**EXERCISE**.
Determine how many lines in the following listing include "const". Respond with that number only.

**DATA**.
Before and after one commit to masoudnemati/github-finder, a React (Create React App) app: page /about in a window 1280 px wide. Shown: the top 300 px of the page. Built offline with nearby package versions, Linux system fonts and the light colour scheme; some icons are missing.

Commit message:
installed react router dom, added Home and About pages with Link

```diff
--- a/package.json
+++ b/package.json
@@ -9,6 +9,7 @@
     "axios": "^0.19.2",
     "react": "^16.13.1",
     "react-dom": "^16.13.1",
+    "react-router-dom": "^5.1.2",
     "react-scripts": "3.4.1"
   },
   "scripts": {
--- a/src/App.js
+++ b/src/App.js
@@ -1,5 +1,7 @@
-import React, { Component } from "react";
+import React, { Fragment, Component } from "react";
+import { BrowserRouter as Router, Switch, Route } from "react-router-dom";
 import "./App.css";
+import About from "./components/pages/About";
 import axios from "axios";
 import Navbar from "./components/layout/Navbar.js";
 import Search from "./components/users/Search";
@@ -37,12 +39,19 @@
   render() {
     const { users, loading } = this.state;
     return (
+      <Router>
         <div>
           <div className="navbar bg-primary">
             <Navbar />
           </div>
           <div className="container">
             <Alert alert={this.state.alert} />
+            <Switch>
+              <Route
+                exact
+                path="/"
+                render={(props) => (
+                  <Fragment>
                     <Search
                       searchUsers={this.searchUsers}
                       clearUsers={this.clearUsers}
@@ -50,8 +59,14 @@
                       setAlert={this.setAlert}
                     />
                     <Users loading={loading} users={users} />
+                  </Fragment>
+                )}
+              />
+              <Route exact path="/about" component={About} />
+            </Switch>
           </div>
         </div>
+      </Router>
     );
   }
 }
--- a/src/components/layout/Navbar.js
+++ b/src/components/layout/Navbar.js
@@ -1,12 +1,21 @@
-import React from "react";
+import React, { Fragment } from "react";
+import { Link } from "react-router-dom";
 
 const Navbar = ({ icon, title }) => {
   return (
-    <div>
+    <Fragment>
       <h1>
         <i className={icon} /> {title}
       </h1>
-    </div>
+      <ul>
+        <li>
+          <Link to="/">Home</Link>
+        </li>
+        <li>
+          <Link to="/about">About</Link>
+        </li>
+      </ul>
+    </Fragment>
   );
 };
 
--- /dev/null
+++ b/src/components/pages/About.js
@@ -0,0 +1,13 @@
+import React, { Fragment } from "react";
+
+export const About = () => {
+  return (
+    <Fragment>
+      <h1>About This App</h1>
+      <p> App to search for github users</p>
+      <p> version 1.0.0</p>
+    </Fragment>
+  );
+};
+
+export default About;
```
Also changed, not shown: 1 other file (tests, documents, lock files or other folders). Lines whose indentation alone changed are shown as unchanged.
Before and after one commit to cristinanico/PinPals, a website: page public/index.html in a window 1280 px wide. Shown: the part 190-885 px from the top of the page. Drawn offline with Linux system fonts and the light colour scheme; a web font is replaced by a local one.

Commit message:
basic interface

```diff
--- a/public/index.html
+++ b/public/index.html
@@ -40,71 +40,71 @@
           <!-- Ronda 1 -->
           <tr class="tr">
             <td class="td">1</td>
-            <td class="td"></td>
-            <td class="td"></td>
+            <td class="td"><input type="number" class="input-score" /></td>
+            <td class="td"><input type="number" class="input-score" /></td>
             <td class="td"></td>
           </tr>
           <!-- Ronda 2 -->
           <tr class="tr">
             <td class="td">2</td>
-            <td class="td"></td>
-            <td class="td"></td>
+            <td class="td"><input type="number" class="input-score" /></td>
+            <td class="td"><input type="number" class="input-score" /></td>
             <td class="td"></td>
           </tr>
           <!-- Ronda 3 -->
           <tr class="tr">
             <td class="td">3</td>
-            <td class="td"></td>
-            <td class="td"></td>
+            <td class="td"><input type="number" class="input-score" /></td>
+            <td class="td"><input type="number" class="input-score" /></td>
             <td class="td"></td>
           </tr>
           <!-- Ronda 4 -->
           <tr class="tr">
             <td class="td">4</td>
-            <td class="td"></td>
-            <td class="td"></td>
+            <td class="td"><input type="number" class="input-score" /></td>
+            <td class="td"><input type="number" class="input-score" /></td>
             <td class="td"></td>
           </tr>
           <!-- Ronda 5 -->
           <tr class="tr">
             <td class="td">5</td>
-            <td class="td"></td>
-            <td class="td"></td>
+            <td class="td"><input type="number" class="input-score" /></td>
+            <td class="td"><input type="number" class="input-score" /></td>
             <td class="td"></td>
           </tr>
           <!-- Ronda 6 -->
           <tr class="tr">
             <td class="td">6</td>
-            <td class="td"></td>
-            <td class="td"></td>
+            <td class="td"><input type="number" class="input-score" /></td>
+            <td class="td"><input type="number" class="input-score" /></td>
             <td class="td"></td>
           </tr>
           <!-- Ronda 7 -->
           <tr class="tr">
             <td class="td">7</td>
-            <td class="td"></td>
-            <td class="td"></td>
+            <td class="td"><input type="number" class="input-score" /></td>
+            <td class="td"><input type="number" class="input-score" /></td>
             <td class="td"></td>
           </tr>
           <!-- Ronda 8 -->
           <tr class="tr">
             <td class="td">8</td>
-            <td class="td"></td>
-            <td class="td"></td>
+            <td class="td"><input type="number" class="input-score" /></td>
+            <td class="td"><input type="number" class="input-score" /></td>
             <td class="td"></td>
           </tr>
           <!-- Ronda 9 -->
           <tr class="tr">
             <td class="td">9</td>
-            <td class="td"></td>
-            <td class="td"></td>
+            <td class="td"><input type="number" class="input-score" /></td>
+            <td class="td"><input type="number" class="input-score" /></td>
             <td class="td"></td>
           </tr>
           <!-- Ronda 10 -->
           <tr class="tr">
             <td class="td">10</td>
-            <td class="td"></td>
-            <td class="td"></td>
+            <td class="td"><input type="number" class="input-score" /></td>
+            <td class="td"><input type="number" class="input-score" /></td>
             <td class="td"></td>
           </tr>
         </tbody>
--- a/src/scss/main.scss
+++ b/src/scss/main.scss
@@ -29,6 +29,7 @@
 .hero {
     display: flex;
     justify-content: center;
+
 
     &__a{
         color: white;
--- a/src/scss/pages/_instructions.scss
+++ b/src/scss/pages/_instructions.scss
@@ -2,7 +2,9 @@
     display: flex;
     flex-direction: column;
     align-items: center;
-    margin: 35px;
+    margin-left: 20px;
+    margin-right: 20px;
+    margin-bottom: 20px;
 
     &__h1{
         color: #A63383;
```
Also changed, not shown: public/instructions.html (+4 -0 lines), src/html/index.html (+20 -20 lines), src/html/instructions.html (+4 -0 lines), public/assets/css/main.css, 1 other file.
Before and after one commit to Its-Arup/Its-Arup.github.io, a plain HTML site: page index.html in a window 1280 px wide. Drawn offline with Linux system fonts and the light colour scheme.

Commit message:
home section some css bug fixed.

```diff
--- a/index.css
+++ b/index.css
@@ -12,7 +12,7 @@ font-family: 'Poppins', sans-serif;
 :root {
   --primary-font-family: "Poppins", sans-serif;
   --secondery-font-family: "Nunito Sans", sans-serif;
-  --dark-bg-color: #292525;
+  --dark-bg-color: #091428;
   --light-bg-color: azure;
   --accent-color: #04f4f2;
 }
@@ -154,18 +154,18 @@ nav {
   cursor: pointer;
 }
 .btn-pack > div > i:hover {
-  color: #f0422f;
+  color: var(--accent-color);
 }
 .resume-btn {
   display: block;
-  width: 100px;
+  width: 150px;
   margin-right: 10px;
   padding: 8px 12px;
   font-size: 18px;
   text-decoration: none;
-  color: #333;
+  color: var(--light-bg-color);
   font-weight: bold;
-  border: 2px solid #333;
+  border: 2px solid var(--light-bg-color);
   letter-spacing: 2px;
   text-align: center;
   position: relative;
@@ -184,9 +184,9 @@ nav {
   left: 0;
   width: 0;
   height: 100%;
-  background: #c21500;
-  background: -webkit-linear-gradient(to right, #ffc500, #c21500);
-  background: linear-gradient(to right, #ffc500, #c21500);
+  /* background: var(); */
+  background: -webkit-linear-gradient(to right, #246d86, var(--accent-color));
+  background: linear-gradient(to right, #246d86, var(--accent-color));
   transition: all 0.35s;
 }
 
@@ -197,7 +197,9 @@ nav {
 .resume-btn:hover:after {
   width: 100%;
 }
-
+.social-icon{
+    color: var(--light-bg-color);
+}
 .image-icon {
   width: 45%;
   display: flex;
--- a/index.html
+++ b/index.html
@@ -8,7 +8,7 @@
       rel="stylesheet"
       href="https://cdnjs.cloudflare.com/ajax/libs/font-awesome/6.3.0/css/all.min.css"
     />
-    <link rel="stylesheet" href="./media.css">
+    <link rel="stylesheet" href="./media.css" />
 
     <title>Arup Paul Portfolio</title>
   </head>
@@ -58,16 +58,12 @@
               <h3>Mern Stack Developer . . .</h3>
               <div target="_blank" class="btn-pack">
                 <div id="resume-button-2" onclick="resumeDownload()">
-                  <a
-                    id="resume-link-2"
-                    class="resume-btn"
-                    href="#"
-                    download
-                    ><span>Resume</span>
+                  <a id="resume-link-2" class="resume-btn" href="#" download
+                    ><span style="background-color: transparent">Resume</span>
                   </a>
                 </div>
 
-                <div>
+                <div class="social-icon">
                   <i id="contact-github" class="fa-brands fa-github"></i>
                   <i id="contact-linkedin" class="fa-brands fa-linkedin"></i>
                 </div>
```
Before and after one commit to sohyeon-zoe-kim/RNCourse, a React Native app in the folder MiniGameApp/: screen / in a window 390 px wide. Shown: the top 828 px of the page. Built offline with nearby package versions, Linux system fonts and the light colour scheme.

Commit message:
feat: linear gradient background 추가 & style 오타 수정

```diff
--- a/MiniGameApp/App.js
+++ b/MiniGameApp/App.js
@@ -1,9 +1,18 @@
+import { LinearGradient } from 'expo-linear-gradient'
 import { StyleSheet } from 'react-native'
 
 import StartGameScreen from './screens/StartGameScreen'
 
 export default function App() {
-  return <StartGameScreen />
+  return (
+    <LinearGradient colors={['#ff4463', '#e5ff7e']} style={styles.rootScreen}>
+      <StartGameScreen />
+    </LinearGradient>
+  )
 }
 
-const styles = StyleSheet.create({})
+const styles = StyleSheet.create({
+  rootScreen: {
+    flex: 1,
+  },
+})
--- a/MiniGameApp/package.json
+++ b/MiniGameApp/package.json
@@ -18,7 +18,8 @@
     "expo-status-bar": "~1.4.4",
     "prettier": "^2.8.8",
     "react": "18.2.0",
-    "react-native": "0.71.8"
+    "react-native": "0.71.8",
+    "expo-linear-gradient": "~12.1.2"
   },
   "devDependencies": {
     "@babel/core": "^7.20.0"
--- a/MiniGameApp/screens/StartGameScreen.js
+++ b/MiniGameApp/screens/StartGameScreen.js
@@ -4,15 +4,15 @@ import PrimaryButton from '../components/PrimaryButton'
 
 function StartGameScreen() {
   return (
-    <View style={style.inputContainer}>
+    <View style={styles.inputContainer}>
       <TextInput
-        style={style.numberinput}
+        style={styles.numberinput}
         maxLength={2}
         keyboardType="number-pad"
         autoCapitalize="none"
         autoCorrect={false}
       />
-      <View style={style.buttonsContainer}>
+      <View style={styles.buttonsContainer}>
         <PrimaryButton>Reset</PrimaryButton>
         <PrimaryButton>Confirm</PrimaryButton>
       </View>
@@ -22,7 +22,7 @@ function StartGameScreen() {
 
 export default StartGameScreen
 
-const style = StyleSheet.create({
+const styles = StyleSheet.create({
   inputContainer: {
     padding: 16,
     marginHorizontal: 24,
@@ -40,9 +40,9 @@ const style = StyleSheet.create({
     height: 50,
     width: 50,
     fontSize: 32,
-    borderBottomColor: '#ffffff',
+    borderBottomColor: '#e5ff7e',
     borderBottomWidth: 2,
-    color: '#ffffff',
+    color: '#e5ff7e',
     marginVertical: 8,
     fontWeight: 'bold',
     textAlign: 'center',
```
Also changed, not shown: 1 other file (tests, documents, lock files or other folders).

**EXERCISE RESULT**.
8